What the task asks = Scan the listing below. Return every line containing the string "section".

Material for this exercise =

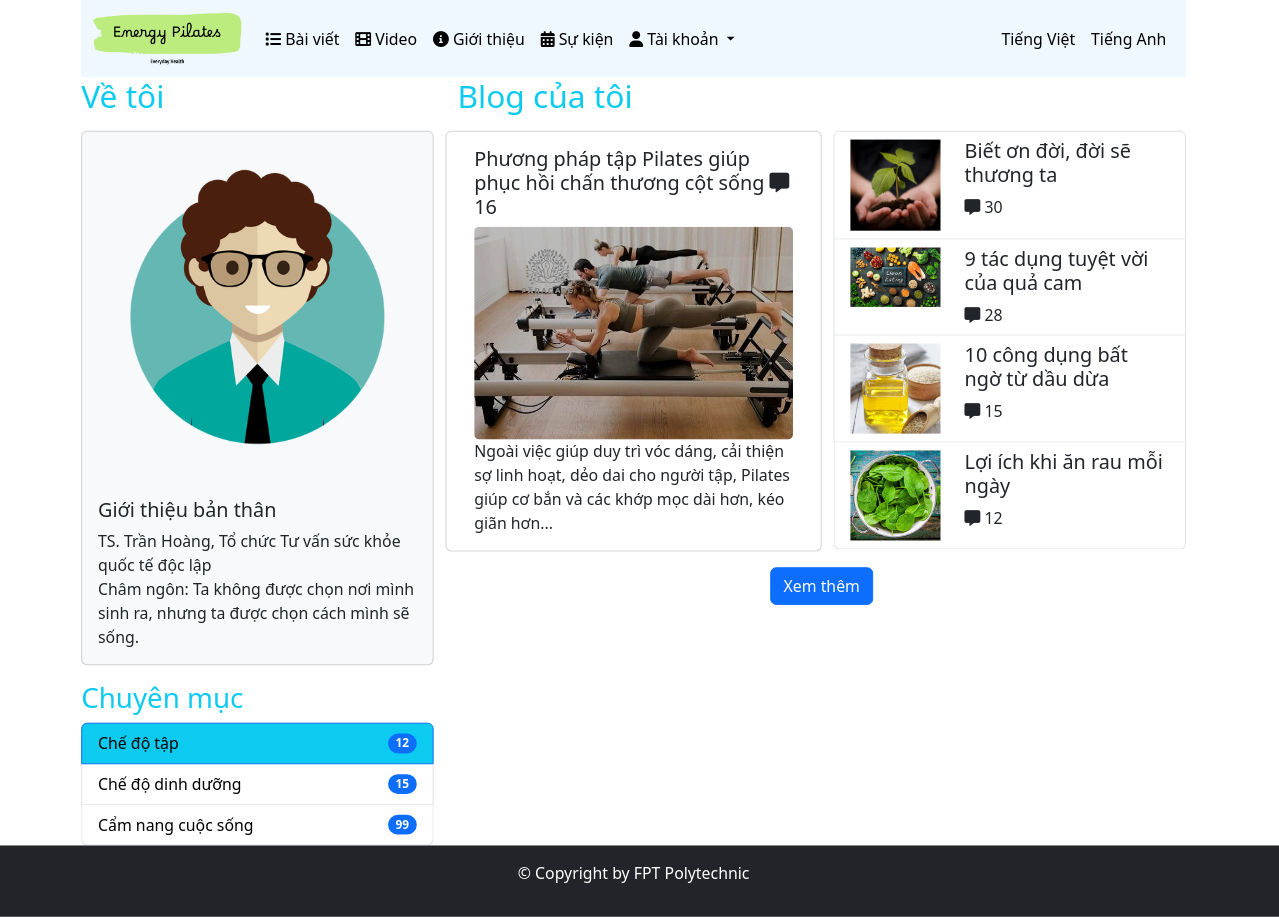
Repository: KizukoHeiwa/SOF308
Page: Lab1/index.html
The author's editor kept a copy of each file at every save. The page is drawn from the files as they stood at one save, then again after the next save.
The browser window is 1280 px wide. The page is 1292 px wide, so the pictures cover 1292 px, including what lies to the right of the window. The pictures show the whole page, at 99% of full size.

Above is the page before, as saved 2024-10-31 10:53:44.

After the next save:
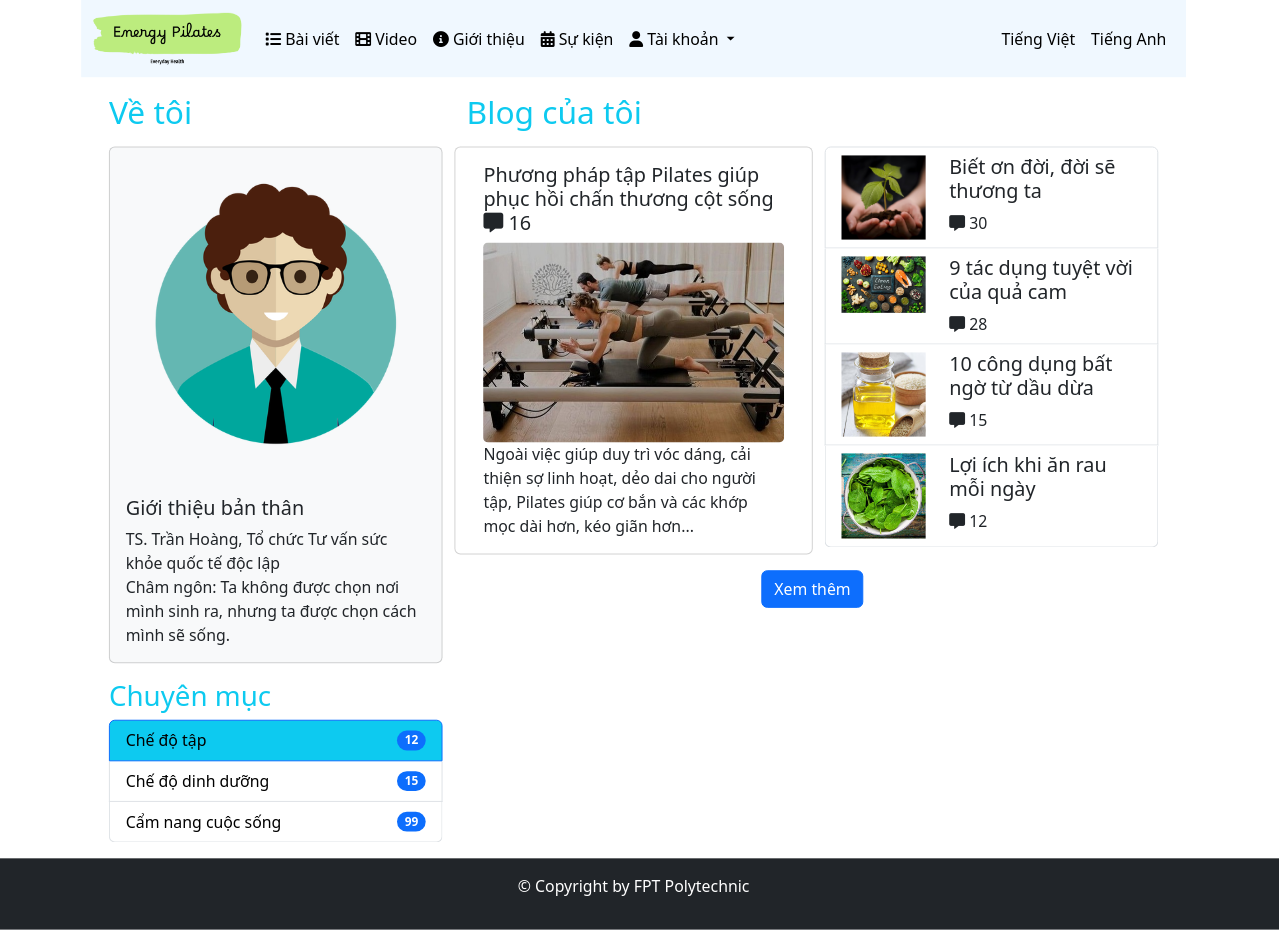
Saved 84 s later.
--- a/Lab1/index.html
+++ b/Lab1/index.html
@@ -78,7 +78,7 @@
                 </div>
             </nav>
         </header>
-        <section class="row">
+        <section class="row m-3">
             <aside class="col-sm-4">
                 <div class="col-sm">
                     <h2 class="text-info mb-3">Về tôi</h2>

Answer =
-        <section class="row">
+        <section class="row m-3">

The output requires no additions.